_DATA EXTRACTS_
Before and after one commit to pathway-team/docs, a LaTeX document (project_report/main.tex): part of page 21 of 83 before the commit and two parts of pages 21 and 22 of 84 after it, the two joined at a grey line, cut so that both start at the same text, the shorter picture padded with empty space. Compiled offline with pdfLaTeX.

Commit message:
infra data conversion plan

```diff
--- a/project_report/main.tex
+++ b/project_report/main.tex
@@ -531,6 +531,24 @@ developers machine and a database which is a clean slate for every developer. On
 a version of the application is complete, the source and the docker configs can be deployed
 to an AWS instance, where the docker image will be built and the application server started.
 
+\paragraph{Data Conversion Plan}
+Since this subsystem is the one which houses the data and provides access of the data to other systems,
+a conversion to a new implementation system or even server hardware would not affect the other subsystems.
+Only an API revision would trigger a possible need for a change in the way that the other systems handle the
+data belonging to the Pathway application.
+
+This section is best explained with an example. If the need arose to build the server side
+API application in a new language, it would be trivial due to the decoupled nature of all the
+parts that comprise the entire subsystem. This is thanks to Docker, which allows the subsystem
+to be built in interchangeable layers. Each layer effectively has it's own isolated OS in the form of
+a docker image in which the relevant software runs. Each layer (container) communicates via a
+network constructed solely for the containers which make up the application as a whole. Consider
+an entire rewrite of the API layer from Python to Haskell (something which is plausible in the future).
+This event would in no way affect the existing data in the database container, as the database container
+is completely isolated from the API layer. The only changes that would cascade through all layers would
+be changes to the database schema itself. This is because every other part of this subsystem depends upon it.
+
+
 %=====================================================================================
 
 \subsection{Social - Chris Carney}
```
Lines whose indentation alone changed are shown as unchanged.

_BRIEF_
Across the data, find each line that has "application" in it and copy that line.

_SOLUTION TO THIS PROBLEM_
 a version of the application is complete, the source and the docker configs can be deployed
 to an AWS instance, where the docker image will be built and the application server started.
+data belonging to the Pathway application.
+API application in a new language, it would be trivial due to the decoupled nature of all the
+network constructed solely for the containers which make up the application as a whole. Consider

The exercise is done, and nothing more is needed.